Problem to work on. Lift out all lines below that contain "begin".

Top of Available data

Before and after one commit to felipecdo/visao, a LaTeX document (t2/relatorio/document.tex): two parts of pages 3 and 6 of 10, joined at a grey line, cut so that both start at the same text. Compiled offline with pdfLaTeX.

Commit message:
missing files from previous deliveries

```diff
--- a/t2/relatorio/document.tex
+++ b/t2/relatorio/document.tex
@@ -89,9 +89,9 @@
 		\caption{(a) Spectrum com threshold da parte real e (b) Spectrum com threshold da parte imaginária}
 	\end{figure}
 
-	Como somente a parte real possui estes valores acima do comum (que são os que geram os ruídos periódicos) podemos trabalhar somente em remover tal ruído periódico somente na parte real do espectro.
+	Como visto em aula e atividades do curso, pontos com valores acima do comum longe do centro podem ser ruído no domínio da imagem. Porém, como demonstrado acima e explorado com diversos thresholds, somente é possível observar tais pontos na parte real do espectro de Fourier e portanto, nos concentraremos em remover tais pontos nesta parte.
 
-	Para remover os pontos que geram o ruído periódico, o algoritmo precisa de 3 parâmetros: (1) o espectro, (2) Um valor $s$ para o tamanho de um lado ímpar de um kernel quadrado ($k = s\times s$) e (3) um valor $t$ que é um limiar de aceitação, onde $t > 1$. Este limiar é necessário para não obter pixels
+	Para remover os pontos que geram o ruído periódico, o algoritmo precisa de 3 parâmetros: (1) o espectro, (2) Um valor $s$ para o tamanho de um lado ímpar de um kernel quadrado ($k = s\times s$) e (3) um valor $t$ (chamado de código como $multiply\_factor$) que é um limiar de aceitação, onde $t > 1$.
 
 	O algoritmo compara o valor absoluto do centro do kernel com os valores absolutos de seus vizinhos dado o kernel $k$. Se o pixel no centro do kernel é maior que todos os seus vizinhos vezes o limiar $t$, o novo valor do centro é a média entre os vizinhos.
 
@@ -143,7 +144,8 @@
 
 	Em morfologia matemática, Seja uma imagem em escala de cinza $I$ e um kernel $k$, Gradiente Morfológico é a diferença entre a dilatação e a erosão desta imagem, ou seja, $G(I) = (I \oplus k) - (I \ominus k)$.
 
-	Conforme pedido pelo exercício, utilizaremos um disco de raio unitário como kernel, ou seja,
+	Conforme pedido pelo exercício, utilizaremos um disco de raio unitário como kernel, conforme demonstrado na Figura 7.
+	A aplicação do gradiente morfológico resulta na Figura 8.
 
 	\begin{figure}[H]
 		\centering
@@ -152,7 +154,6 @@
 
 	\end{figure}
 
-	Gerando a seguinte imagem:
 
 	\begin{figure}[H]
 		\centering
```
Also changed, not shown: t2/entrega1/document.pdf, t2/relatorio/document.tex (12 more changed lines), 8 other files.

Bottom of Available data
Top of Available data

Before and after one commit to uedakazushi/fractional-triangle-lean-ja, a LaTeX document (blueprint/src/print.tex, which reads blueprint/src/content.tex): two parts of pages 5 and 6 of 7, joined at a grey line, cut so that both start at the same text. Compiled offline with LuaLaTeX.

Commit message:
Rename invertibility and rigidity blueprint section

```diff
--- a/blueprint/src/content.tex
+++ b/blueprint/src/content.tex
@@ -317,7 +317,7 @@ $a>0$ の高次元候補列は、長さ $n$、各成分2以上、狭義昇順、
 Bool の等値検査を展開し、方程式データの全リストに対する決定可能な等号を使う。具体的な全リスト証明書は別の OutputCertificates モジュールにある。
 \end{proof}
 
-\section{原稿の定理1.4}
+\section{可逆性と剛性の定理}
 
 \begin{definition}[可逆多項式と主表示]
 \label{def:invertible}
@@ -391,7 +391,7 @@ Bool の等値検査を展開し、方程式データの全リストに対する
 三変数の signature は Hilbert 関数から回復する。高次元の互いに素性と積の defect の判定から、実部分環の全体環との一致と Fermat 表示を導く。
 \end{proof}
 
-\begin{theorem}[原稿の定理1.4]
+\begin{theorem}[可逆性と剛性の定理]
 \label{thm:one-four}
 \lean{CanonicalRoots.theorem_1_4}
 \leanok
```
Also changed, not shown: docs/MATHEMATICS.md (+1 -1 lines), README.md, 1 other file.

Bottom of Available data

Exercise solution.
 	\begin{figure}[H]
 	\begin{figure}[H]
 \begin{definition}[可逆多項式と主表示]
-\begin{theorem}[原稿の定理1.4]
+\begin{theorem}[可逆性と剛性の定理]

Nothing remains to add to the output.